complemented by a modest amount of alcohol (mainly in the form of wine); a moderate to high level of fish;
and a low level of dairy products and red meat.
A 2007 Scottish study showed that female patients with rheumatoid arthritis (RA)
who followed a Mediterranean-type diet derived modest benefits across a range of areas.
The results suggest that this diet may be a useful therapeutic adjunct to conventional anti-inflammatory medications
The beneficial effects of fish oils are attributed to their omega-3 fatty acid content. Studies of fish oil show that it not only has anti-inflammatory benefits, but also is particularly helpful for joint pain.
Natural sources of fish oil include cold-water fish, such as salmon, trout and sardines. Vegan and vegetarian sources included flax seed, chia seeds and soybeans. A 2008 Australian study is one of many that showed fish oil reduced joint pain, increased cardiovascular health and reduced the need for NSAIDs.
“Just one serving of cold-water fish twice a week is enough,”
She recommends a daily fish oil supplement in addition to consuming natural dietary sources.
“In addition to other vegetables, you should try to eat one serving of a cruciferous vegetable every day, such as broccoli, cauliflower, Brussels sprouts or kale,”
“These are all nutritional powerhouses, chock full of antioxidants, vitamins and fiber.”
In 2005, researchers studied the effects of sulforaphane,
an antioxidant compound found in cruciferous vegetables,
and found that it blocks an enzyme that causes joint pain and inflammation.
In addition to aiding arthritis patients,
it may be helpful for athletes who put a lot of pressure on their joints.
Spices and herbs
Turmeric and ginger are spices noted for their anti-inflammatory benefit.
Often used in Indian cuisine, turmeric also is used in traditional Asian medicine for its anti-inflammatory properties.
A 2006 Arizona study showed promising research linking turmeric to the prevention of rheumatoid arthritis and osteoporosis.
“Sprinkle a bit of turmeric over eggs or a lentil dish,”
“It gives a rich, subtle spiciness.”
Besides adding great flavor,
turmeric, like most fresh herbs and spices, has an anti-inflammatory benefit,
Green tea is one of the most widely consumed beverages in the world, and its effects on health is the subject of much research.
A 2008 study in Maryland showed that green tea induced changes in arthritis-related immune responses.
Long-term use of NSAIDs can have adverse effects and cause discomfort;
the polyphenolic compounds from green tea possess anti-inflammatory properties and have been shown to be an effective complement to nutritional therapy.
Foods to avoid
Ms. Kirkpatrick recommends saying “no” to certain foods if you’re trying to lessen joint pain.
“Sugars and refined grains, including white rice, pasta and white bread, are the worst food culprits when it comes to reducing or relieving joint inflammation,”
“Red meat such as beef, lamb, pork — anything from an animal with four legs — also will increase inflammation.
Another big no-no, for many health reasons, is trans fat or partially hydrogenated oil.”
A few more tips
• It may seem counterintuitive, but
exercising also will help bones and joints feel better.
Kirkpatrick suggests using a pedometer and logging 10,000 steps daily to feel your best.
• It’s never too late to start adding calcium to your diet.

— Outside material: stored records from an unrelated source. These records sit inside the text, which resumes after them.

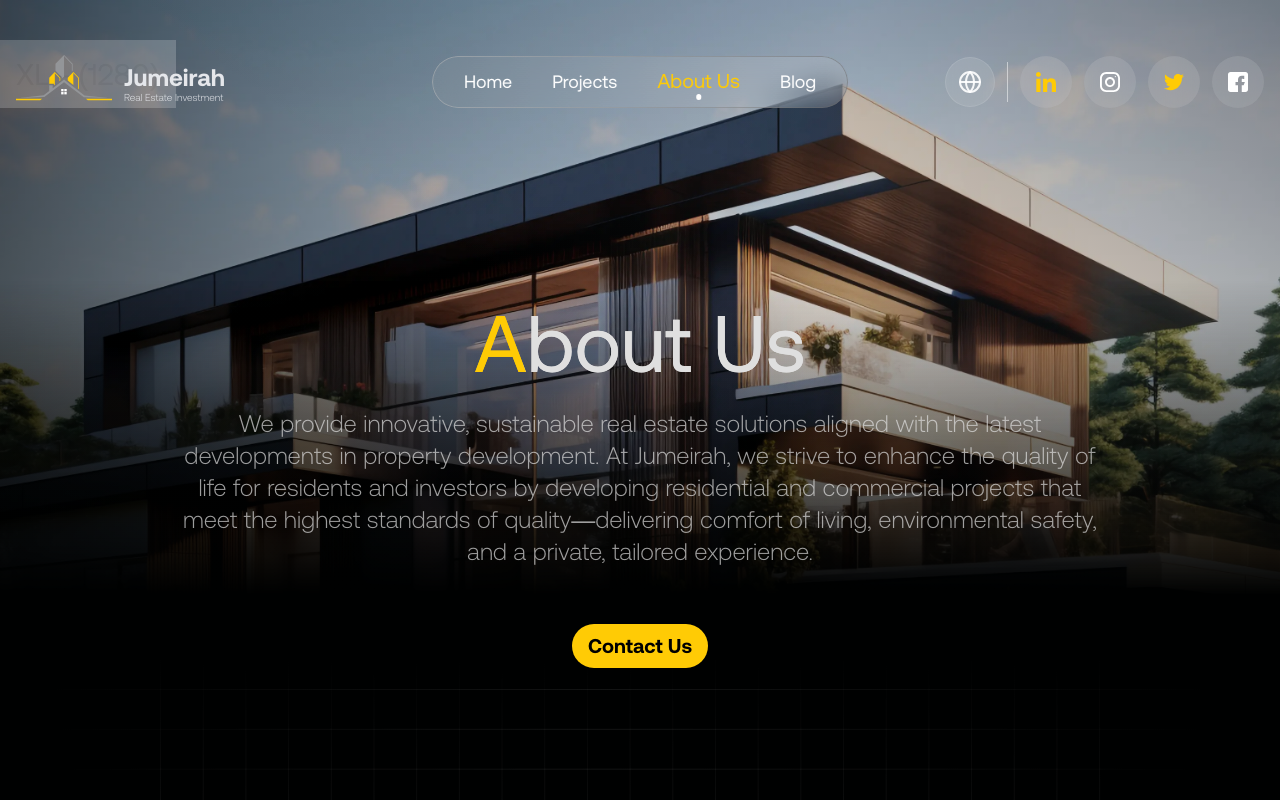
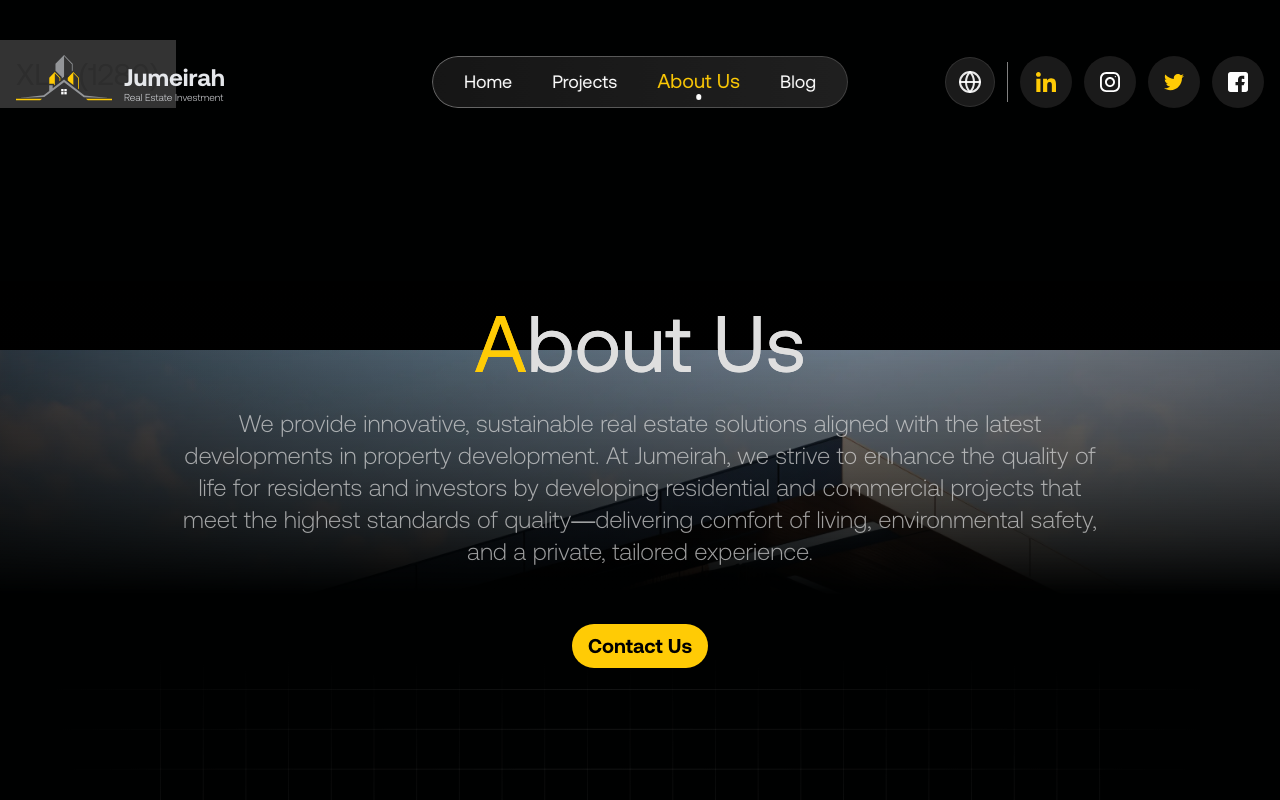
Before and after one commit to JumeirahREI/jumeirah-website, a Next.js app: page /en/about in a window 1280 px wide. Shown: the top 800 px of the page. Built offline with nearby package versions, Linux system fonts and the light colour scheme.

Commit message:
enhance: Background image parallax effect made smoother

```diff
--- a/src/app/[locale]/layout.tsx
+++ b/src/app/[locale]/layout.tsx
@@ -67,9 +67,10 @@ export default async function RootLayout({
 
 function BackgroundImage() {
   return (
+    <div className="absolute top-0 right-0 left-0 -z-[9999] !mb-0 h-full max-h-[40rem] overflow-hidden md:max-h-[50rem] lg:max-h-[60rem]">
       <ParallaxScrollEffect
         aria-hidden
-      className="absolute top-0 right-0 left-0 -z-[9999] !mb-0 h-full max-h-[40rem] overflow-hidden md:max-h-[50rem] lg:max-h-[60rem]"
+        className="pointer-events-none size-full"
       >
         <Image
           src={heroBackgroundImage}
@@ -84,6 +85,7 @@ function BackgroundImage() {
         <div className="to-background absolute start-0 top-0 -z-40 h-full w-4/6 bg-linear-to-l from-[#00010100] opacity-60 rtl:bg-linear-to-r" />
         <div className="absolute -end-32 top-0 -z-40 h-full w-[150svw] bg-linear-to-tr from-black/0 from-50% to-[#2F3A43]/60 md:w-full rtl:bg-linear-to-tl" />
       </ParallaxScrollEffect>
+    </div>
   );
 }
 
--- a/src/components/parallax-scroll-effect.tsx
+++ b/src/components/parallax-scroll-effect.tsx
@@ -1,26 +1,30 @@
 "use client";
 
+import { cn } from "@/lib/utils";
 import { m, useScroll, useTransform } from "motion/react";
-import { useRef } from "react";
 
 type ParallaxScrollEffectProps = Omit<Parameters<typeof m.div>[0], "style">;
 
 export default function ParallaxScrollEffect({
+  className,
   ...props
 }: ParallaxScrollEffectProps) {
-  const ref = useRef<HTMLDivElement | null>(null);
+  // const ref = useRef<HTMLDivElement | null>(null);
   const { scrollYProgress } = useScroll({
-    target: ref,
-    offset: ["start start", "end start"],
+    // target: ref,
+    // offset: ["start start", "end start"],
   });
 
-  const y = useTransform(scrollYProgress, [0, 1], [0, 350]);
+  const y = useTransform(scrollYProgress, [0, 0.3], [0, 350]);
 
   return (
     <m.div
-      ref={ref}
-      style={{ y, willChange: "transform" }}
-      transition={{ ease: "easeInOut" }}
+      // ref={ref}
+      style={{ y }}
+      className={cn(
+        "transform-gpu will-change-transform contain-paint",
+        className,
+      )}
       {...props}
     />
   );
```
Lines whose indentation alone changed are shown as unchanged.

Dairy products such as milk, cheese and yogurt are good sources of calcium. Plant sources include tofu, sardines and spinach.
• Vitamin D plays a strong role in bone strength, yet most of us are deficient in it.
Ms. Kirkpatrick recommends having your Vitamin D levels checked by a physician before beginning a supplement regime.
• And, as always, check with your physician before beginning any type of adjunct nutritional therapy.